Sunday, May 31, 2009
The Coffee Date Dress is a recent and very popular pattern submission on BurdaStyle (first available in size 32 and now in sizes 34-42. It is a *free pattern* (I know we all love those words) submitted by elainemay. I love it! This project kind of took on a life of it's own. Initially I didn't plan to put much work into it, but once I decided that I wanted to use a delicate silk crepe for the bodice, I realized I'd need to add something for stability in the bodice, and it all kind of snowballed from there. I remembered Cidell's 11-2007-106 dress in which she used a similar combination of fabrics so I took a few cues from her post re: construction.
Bodice: Silk crepe purchased June 2007 in Montreal, and silk organza lining from stash
Skirt: Rayon woven purchased November 2008 at Textile Studios during Pattern Review Day in Seattle (they have since ceased fabric sales).
Notes on construction/alterations
A muslin was a must since I had no idea what to expect of the fit. I started with size 38 and made a few tweaks.
1. Moved shoulder seam forward 1"
2. Lowered bust dart 3/4"
3. Removed 2" total at back darts and side seams for closer fit at waist
4. Curved CB seam at neck to better shape to my back/neck
5. Removed extra fabric at bodice front neckline (vertical slash from neck to (but not through) waist, overlap at neckline to remove 1/2" each side or 1" total)
6. Shortened skirt hem
To keep the neckline and armholes from stretching out, I applied fusible interfacing, clipping when necessary to curve the corners.
Similarly, I basted twill tape to the skirt waistline for stability.
Because the silk is so delicate, I underlined with silk organza. Actually, it was a mix of lining/underlining techniques: I sewed the fashion fabric and the organza bodices separately, put them right sides together and stitched together only at CB (so those edges would be finished when I inserted the zipper), then turned them wrong sides together and basted the neckline, armholes, and waist together and treated the unit as one.
I finished the neckline and armholes with folded bias strips of fabric that were turned to the inside and handstitched to the organza.
Here's the lapped zipper that I tried for the first time last weekend. I'm happy with how it turned out.

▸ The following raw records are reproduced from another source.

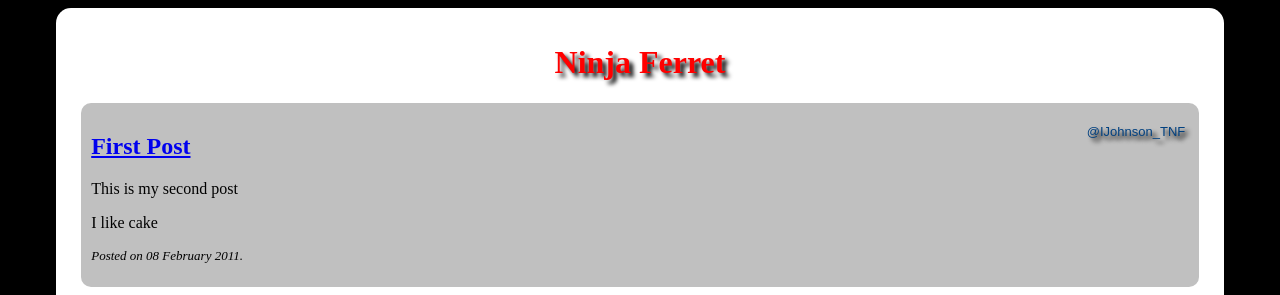
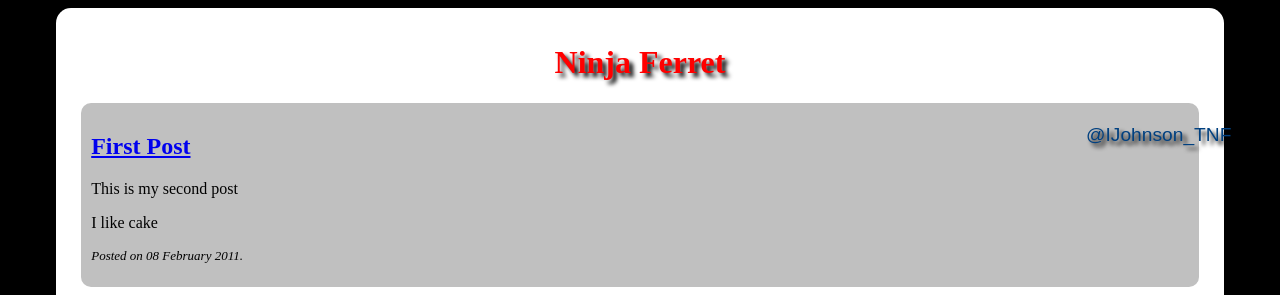
Before and after one commit to ninjaferret/ninjaferret.github.com, a Jekyll site: the page built from index.html, in a window 1280 px wide. Shown: the top 295 px of the page. Built offline with Jekyll 4.4.1, drawn with Linux system fonts in a browser that asks for light colours.

Commit message:
Make twitter a side bar take 3

```diff
--- a/assets/stylesheets/twitter.css
+++ b/assets/stylesheets/twitter.css
@@ -6,7 +6,7 @@
 
 	#twitter h1 a {
 		display: block; margin: 0 0 15px 0;
-		font: small Arial, Sans-Serif;
+		font: 60% Arial, Sans-Serif;
 		 color: #004080;
 		text-decoration: none;
 	}
@@ -20,14 +20,14 @@
 			margin: 0 padding: 0;
 		}
 			#twitter ul li a {
-				font: normal 14px/30px Georgia, Times, Serif;
+				font: normal 40% Georgia, Times, Serif;
 				color: #004080;
 			}
 				#twitter ul li a:hover { color: #CC0000; }
 
 		#twitter ul li span {
-			font: 22px/30px Helvetica, Arial, Sans-Serif; color: #004080;
+			font: 50% Helvetica, Arial, Sans-Serif; color: #004080;
 		}
 			#twitter ul li span a {
-				font: 22px/30px Helvetica, Arial, Sans-Serif;
+				font: 50% Helvetica, Arial, Sans-Serif;
 			}
```
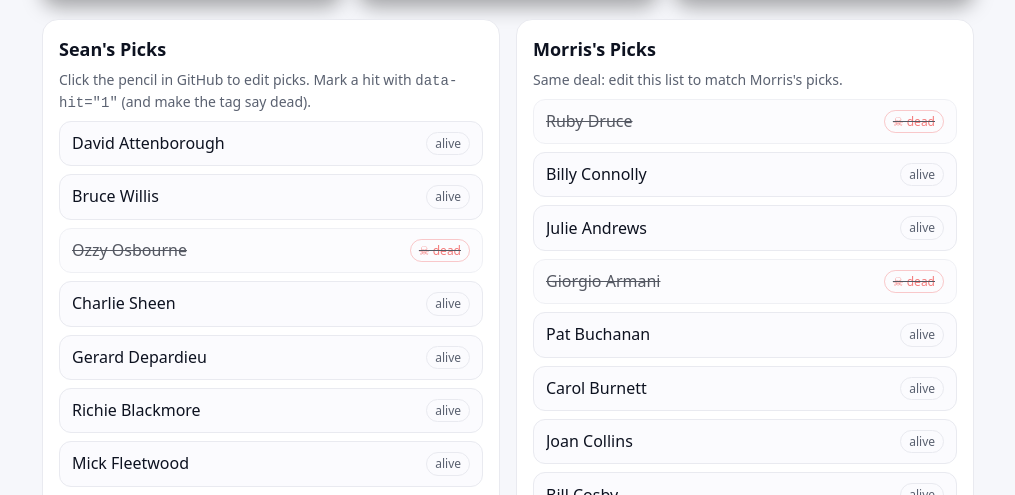
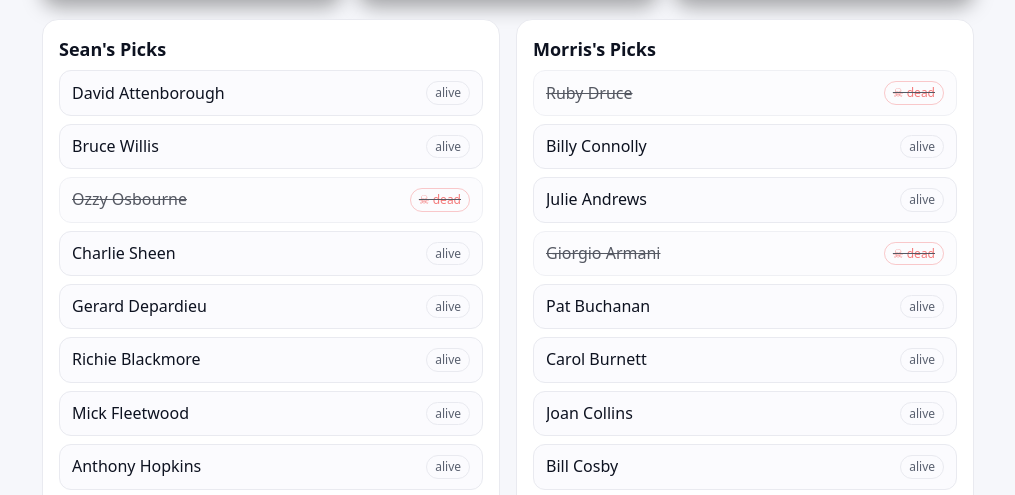
Before and after one commit to Eltonsean69x/DeathWatch25, a plain HTML site: page index.html in a window 1280 px wide. Shown: the part 264-759 px from the top of the page, without its empty margins (132-1147 px from the left). Drawn offline with Linux system fonts and the light colour scheme.

Commit message:
Update index.html

```diff
--- a/index.html
+++ b/index.html
@@ -124,7 +124,6 @@
     <main class="grid">
       <section class="card" data-player="Sean">
         <h2>Sean's Picks</h2>
-        <p>Click the pencil in GitHub to edit picks. Mark a hit with <code>data-hit="1"</code> (and make the tag say dead).</p>
         <ul>
           <li data-hit="0"><span class="who">David Attenborough</span><span class="tag alive">alive</span></li>
           <li data-hit="0"><span class="who">Bruce Willis</span><span class="tag alive">alive</span></li>
@@ -160,7 +159,6 @@
 
       <section class="card" data-player="Morris">
         <h2>Morris's Picks</h2>
-        <p>Same deal: edit this list to match Morris's picks.</p>
         <ul>
           <li data-hit="1" class="hit"><span class="who">Ruby Druce</span><span class="tag dead">☠ dead</span></li>
           <li data-hit="0"><span class="who">Billy Connolly</span><span class="tag alive">alive</span></li>
```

Katherine did bring up the issue of having a facing or lining with a lapped zipper. The tutorial that I followed (Rosebud's article in Threads #134, Dec 07/Jan 08) does not address this, she just says that the raw edges should be finished before inserting the zipper. Therefore, my lapped zipper is exposed on the inside. Had I considered this earlier, I think I would have left the fashion fabric and lining separate until after I inserted the zipper, then stitched the organza to cover the zipper tape.
When I initially basted the ruffle to the front bodice, I found that it really got lost in the spotted print. So I dug out some black silk charmeuse scraps, made some bias binding and stitched it to the bottom edge of the ruffle.
I used bias strips to cover the raw edges of the waist seam.
Phew! This was a time consuming project (for me) but I truly enjoyed the process and it really made me draw on my knowledge of things I had seen in books or other blogs. Now Elaine does provide excellent written instructions, but because I decided to omit the facings included in the pattern, I had to do things a little differently. I would seriously consider making this one again, maybe in a nice summery cotton? This pattern is a winner.